“I’m watching attacks against apsny.ge and news.ge right now,” he said. The attacks are structured as massive requests for data from Georgian computers and appear to be controlled from a server based at a telecommunications firm, he said…
Meanwhile Google has been stung into denying that it had erased maps of Georgia. It never had them in the first place, it claimed.
Later: ArsTechnica has a thoughtful post saying that the evidence that the Russian military were behind the attacks is not convincing.
According to Gadi Evron, former Chief information security officer (CISO) for the Israeli government’s ISP, there’s compelling historical evidence to suggest that the Russian military is not involved. He confirms that Georgian websites are under botnet attack, and that yes, these attacks are affecting that country’s infrastructure, but then notes that every politically tense moment over the past ten years has been followed by a spate of online attacks. It was only after Estonia made its well-publicized (and ultimately inaccurate) accusations against Russia that such attacks began to be referred to as cyberwarfare instead of politically motivated hackers. Evron writes:
“Running security for the Israeli government Internet operation and later the Israeli government CERT such attacks were routine…While Georgia is obviously under a DDoS attacks and it is political in nature, it doesn’t so far seem different than any other online after-math by fans. Political tensions are always followed by online attacks by sympathizers. Could this somehow be indirect Russian action? Yes, but considering Russia is past playing nice and uses real bombs, they could have attacked more strategic targets or eliminated the infrastructure kinetically.”

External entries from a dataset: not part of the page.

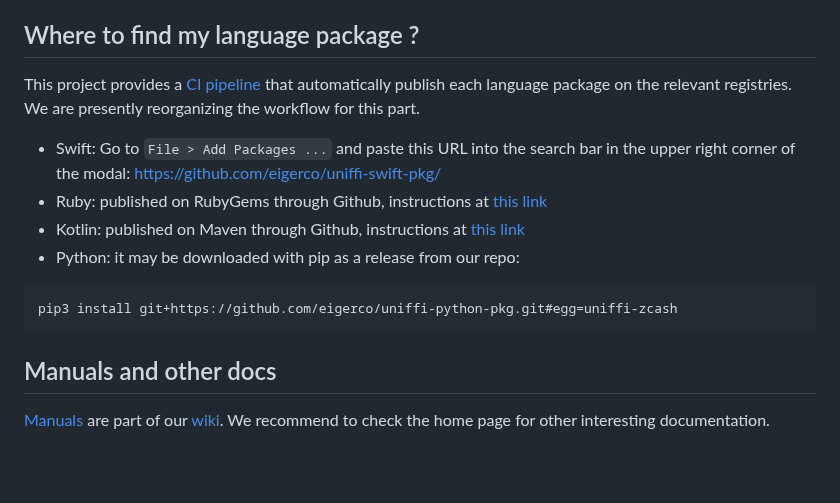
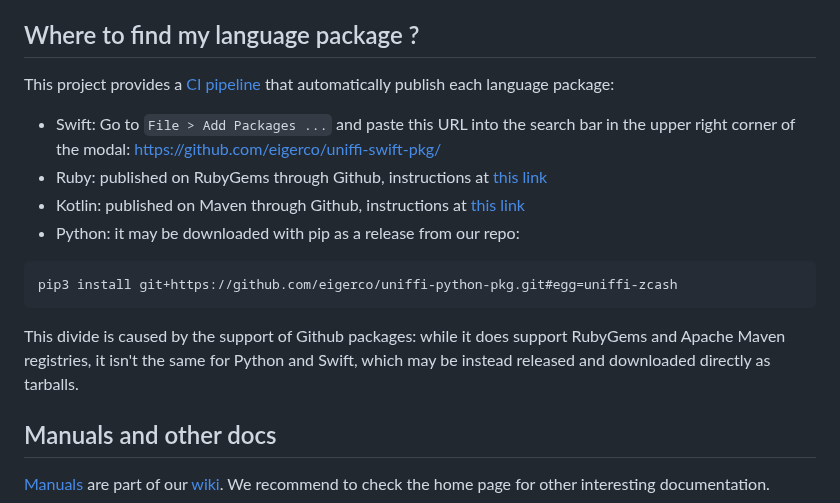
Before and after one commit to eigerco/uniffi-zcash-lib, a Markdown page: README.md, the part around the change. Rendered like a GitHub page; blank space fills up the shorter version.

Commit message:
Update README.md
explain why releases + packages approach

````diff
--- a/README.md
+++ b/README.md
@@ -20,7 +20,7 @@ All the commented steps happens in the [CI pipeline](./.github/workflows/), but
 
 ## <a href="where-to-find-packages"></a> Where to find my language package ?
 
-This project provides a [CI pipeline](./.github/workflows/) that automatically publish each language package on the relevant registries.  We are presently reorganizing the workflow for this part.
+This project provides a [CI pipeline](./.github/workflows/) that automatically publish each language package:
 
  - Swift: Go to `File > Add Packages ...` and paste this URL into the search bar in the upper right corner of the modal: https://github.com/eigerco/uniffi-swift-pkg/
  - Ruby: published on RubyGems through Github, instructions at [this link](https://github.com/orgs/eigerco/packages/rubygems/zcash)
@@ -29,6 +29,7 @@ This project provides a [CI pipeline](./.github/workflows/) that automatically p
 ```
 pip3 install git+https://github.com/eigerco/uniffi-python-pkg.git#egg=uniffi-zcash
 ```
+This divide is caused by the support of Github packages: while it does support RubyGems and Apache Maven registries, it isn't the same for Python and Swift, which may be instead released and downloaded directly as tarballs.
 
 <!-- * [Pypi](https://pypi.org/) TBD - link to package pypi page when first time publication.
 * [Rubygems](https://guides.rubygems.org/) TBD - link to package ruby page when first time publication.
````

Arbor Networks’ Jose Nazario offers additional proof of Evron’s statements, writing: “While some are speculating about cyber-warfare and state sponsorship, we have no data to indicate anything of the sort at this time. We are seeing some botnets, some well known and some not so well known, take aim at Georgia websites…These attacks were mostly TCP SYN floods with one TCP RST flood in the mix. No ICMP or UDP floods detected here. These attacks were all globally sourced, suggesting a botnet (or multiple botnets) were behind them.”